**Exercise:**
Should any entry seem unclear, still set it down exactly as given, along with all the others.

**Record set:**

╔══

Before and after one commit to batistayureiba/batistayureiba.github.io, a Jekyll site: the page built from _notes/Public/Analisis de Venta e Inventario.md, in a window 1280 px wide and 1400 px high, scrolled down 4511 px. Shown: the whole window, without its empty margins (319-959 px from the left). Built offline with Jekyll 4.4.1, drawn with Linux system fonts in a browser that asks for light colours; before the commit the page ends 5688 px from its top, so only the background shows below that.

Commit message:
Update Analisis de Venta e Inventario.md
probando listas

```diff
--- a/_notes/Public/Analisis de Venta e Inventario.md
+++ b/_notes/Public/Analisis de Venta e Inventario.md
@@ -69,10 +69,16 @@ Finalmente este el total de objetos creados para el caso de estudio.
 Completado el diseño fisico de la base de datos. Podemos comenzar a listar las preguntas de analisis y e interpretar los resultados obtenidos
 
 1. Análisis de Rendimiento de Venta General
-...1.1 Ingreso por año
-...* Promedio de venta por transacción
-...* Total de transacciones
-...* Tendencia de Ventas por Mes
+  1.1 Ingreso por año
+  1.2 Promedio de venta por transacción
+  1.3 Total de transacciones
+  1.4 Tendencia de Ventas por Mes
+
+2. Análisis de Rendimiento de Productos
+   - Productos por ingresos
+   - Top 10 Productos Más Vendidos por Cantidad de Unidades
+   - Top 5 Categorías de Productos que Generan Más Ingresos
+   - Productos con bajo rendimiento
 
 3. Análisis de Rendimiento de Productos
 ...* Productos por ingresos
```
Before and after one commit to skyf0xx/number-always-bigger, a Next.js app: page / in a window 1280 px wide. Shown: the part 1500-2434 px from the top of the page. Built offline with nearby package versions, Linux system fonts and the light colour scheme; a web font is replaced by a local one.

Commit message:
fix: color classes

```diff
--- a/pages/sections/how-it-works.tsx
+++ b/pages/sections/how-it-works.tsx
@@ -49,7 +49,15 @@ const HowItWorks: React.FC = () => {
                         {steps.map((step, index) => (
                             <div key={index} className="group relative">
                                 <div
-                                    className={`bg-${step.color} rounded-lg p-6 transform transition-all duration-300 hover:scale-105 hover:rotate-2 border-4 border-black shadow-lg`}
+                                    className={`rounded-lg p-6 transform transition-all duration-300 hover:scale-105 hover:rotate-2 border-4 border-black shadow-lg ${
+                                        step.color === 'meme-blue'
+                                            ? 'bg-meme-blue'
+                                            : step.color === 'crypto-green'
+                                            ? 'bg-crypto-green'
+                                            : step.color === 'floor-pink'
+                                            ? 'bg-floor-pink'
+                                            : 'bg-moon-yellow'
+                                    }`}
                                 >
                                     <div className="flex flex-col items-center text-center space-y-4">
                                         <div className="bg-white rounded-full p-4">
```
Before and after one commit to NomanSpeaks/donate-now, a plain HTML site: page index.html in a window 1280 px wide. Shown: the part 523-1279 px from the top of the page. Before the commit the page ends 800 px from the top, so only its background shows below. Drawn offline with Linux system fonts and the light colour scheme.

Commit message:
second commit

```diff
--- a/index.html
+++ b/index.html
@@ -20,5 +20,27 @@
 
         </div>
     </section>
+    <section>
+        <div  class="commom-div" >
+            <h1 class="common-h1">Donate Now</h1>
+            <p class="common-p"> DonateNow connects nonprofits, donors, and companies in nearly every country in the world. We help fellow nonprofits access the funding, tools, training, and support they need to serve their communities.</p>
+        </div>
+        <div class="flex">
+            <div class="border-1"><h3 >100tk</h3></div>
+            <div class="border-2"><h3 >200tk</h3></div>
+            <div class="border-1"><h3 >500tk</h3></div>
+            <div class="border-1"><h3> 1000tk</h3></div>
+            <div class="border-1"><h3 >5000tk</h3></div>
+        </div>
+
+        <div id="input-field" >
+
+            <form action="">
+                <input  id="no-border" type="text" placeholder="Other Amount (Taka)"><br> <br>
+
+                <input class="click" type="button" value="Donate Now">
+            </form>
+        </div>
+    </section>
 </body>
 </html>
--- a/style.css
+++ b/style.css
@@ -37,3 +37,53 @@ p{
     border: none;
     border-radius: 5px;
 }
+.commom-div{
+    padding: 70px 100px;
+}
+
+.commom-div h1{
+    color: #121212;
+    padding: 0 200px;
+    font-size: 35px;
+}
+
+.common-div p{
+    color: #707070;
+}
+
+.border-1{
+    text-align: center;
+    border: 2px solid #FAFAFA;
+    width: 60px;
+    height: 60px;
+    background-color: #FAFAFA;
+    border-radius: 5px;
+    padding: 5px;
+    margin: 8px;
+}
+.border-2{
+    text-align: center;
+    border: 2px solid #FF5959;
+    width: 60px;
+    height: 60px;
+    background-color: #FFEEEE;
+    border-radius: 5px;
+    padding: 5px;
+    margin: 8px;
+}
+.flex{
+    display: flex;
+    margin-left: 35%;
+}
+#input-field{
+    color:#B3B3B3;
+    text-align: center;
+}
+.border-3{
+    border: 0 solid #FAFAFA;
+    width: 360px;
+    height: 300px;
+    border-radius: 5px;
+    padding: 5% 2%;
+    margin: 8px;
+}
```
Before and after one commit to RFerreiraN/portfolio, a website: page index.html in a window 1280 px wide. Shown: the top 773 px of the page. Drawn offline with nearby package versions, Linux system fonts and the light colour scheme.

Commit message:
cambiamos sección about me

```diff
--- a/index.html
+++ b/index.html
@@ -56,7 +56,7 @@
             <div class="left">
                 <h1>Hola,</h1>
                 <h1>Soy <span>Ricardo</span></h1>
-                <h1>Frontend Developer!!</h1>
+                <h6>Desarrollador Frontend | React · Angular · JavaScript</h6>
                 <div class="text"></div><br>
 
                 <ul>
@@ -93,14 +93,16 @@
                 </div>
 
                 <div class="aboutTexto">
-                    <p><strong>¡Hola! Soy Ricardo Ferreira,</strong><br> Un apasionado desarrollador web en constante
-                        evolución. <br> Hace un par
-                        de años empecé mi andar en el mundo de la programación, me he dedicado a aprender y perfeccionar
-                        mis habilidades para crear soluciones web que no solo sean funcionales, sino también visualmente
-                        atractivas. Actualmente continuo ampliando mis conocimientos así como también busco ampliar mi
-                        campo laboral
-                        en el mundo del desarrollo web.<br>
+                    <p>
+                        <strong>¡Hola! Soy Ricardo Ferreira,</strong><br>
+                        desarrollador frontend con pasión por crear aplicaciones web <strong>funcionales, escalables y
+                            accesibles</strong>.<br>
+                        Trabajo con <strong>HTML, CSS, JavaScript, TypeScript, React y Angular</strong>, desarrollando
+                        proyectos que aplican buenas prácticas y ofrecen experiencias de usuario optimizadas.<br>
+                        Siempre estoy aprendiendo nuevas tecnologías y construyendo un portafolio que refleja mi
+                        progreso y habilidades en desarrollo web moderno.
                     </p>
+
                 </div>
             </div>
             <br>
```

╚══

**Result below:**
Before and after one commit to batistayureiba/batistayureiba.github.io, a Jekyll site: the page built from _notes/Public/Analisis de Venta e Inventario.md, in a window 1280 px wide and 1400 px high, scrolled down 4511 px. Shown: the whole window, without its empty margins (319-959 px from the left). Built offline with Jekyll 4.4.1, drawn with Linux system fonts in a browser that asks for light colours; before the commit the page ends 5688 px from its top, so only the background shows below that.

Commit message:
Update Analisis de Venta e Inventario.md
probando listas

```diff
--- a/_notes/Public/Analisis de Venta e Inventario.md
+++ b/_notes/Public/Analisis de Venta e Inventario.md
@@ -69,10 +69,16 @@ Finalmente este el total de objetos creados para el caso de estudio.
 Completado el diseño fisico de la base de datos. Podemos comenzar a listar las preguntas de analisis y e interpretar los resultados obtenidos
 
 1. Análisis de Rendimiento de Venta General
-...1.1 Ingreso por año
-...* Promedio de venta por transacción
-...* Total de transacciones
-...* Tendencia de Ventas por Mes
+  1.1 Ingreso por año
+  1.2 Promedio de venta por transacción
+  1.3 Total de transacciones
+  1.4 Tendencia de Ventas por Mes
+
+2. Análisis de Rendimiento de Productos
+   - Productos por ingresos
+   - Top 10 Productos Más Vendidos por Cantidad de Unidades
+   - Top 5 Categorías de Productos que Generan Más Ingresos
+   - Productos con bajo rendimiento
 
 3. Análisis de Rendimiento de Productos
 ...* Productos por ingresos
```
Before and after one commit to skyf0xx/number-always-bigger, a Next.js app: page / in a window 1280 px wide. Shown: the part 1500-2434 px from the top of the page. Built offline with nearby package versions, Linux system fonts and the light colour scheme; a web font is replaced by a local one.

Commit message:
fix: color classes

```diff
--- a/pages/sections/how-it-works.tsx
+++ b/pages/sections/how-it-works.tsx
@@ -49,7 +49,15 @@ const HowItWorks: React.FC = () => {
                         {steps.map((step, index) => (
                             <div key={index} className="group relative">
                                 <div
-                                    className={`bg-${step.color} rounded-lg p-6 transform transition-all duration-300 hover:scale-105 hover:rotate-2 border-4 border-black shadow-lg`}
+                                    className={`rounded-lg p-6 transform transition-all duration-300 hover:scale-105 hover:rotate-2 border-4 border-black shadow-lg ${
+                                        step.color === 'meme-blue'
+                                            ? 'bg-meme-blue'
+                                            : step.color === 'crypto-green'
+                                            ? 'bg-crypto-green'
+                                            : step.color === 'floor-pink'
+                                            ? 'bg-floor-pink'
+                                            : 'bg-moon-yellow'
+                                    }`}
                                 >
                                     <div className="flex flex-col items-center text-center space-y-4">
                                         <div className="bg-white rounded-full p-4">
```
Before and after one commit to NomanSpeaks/donate-now, a plain HTML site: page index.html in a window 1280 px wide. Shown: the part 523-1279 px from the top of the page. Before the commit the page ends 800 px from the top, so only its background shows below. Drawn offline with Linux system fonts and the light colour scheme.

Commit message:
second commit

```diff
--- a/index.html
+++ b/index.html
@@ -20,5 +20,27 @@
 
         </div>
     </section>
+    <section>
+        <div  class="commom-div" >
+            <h1 class="common-h1">Donate Now</h1>
+            <p class="common-p"> DonateNow connects nonprofits, donors, and companies in nearly every country in the world. We help fellow nonprofits access the funding, tools, training, and support they need to serve their communities.</p>
+        </div>
+        <div class="flex">
+            <div class="border-1"><h3 >100tk</h3></div>
+            <div class="border-2"><h3 >200tk</h3></div>
+            <div class="border-1"><h3 >500tk</h3></div>
+            <div class="border-1"><h3> 1000tk</h3></div>
+            <div class="border-1"><h3 >5000tk</h3></div>
+        </div>
+
+        <div id="input-field" >
+
+            <form action="">
+                <input  id="no-border" type="text" placeholder="Other Amount (Taka)"><br> <br>
+
+                <input class="click" type="button" value="Donate Now">
+            </form>
+        </div>
+    </section>
 </body>
 </html>
--- a/style.css
+++ b/style.css
@@ -37,3 +37,53 @@ p{
     border: none;
     border-radius: 5px;
 }
+.commom-div{
+    padding: 70px 100px;
+}
+
+.commom-div h1{
+    color: #121212;
+    padding: 0 200px;
+    font-size: 35px;
+}
+
+.common-div p{
+    color: #707070;
+}
+
+.border-1{
+    text-align: center;
+    border: 2px solid #FAFAFA;
+    width: 60px;
+    height: 60px;
+    background-color: #FAFAFA;
+    border-radius: 5px;
+    padding: 5px;
+    margin: 8px;
+}
+.border-2{
+    text-align: center;
+    border: 2px solid #FF5959;
+    width: 60px;
+    height: 60px;
+    background-color: #FFEEEE;
+    border-radius: 5px;
+    padding: 5px;
+    margin: 8px;
+}
+.flex{
+    display: flex;
+    margin-left: 35%;
+}
+#input-field{
+    color:#B3B3B3;
+    text-align: center;
+}
+.border-3{
+    border: 0 solid #FAFAFA;
+    width: 360px;
+    height: 300px;
+    border-radius: 5px;
+    padding: 5% 2%;
+    margin: 8px;
+}
```
Before and after one commit to RFerreiraN/portfolio, a website: page index.html in a window 1280 px wide. Shown: the top 773 px of the page. Drawn offline with nearby package versions, Linux system fonts and the light colour scheme.

Commit message:
cambiamos sección about me

```diff
--- a/index.html
+++ b/index.html
@@ -56,7 +56,7 @@
             <div class="left">
                 <h1>Hola,</h1>
                 <h1>Soy <span>Ricardo</span></h1>
-                <h1>Frontend Developer!!</h1>
+                <h6>Desarrollador Frontend | React · Angular · JavaScript</h6>
                 <div class="text"></div><br>
 
                 <ul>
@@ -93,14 +93,16 @@
                 </div>
 
                 <div class="aboutTexto">
-                    <p><strong>¡Hola! Soy Ricardo Ferreira,</strong><br> Un apasionado desarrollador web en constante
-                        evolución. <br> Hace un par
-                        de años empecé mi andar en el mundo de la programación, me he dedicado a aprender y perfeccionar
-                        mis habilidades para crear soluciones web que no solo sean funcionales, sino también visualmente
-                        atractivas. Actualmente continuo ampliando mis conocimientos así como también busco ampliar mi
-                        campo laboral
-                        en el mundo del desarrollo web.<br>
+                    <p>
+                        <strong>¡Hola! Soy Ricardo Ferreira,</strong><br>
+                        desarrollador frontend con pasión por crear aplicaciones web <strong>funcionales, escalables y
+                            accesibles</strong>.<br>
+                        Trabajo con <strong>HTML, CSS, JavaScript, TypeScript, React y Angular</strong>, desarrollando
+                        proyectos que aplican buenas prácticas y ofrecen experiencias de usuario optimizadas.<br>
+                        Siempre estoy aprendiendo nuevas tecnologías y construyendo un portafolio que refleja mi
+                        progreso y habilidades en desarrollo web moderno.
                     </p>
+
                 </div>
             </div>
             <br>
```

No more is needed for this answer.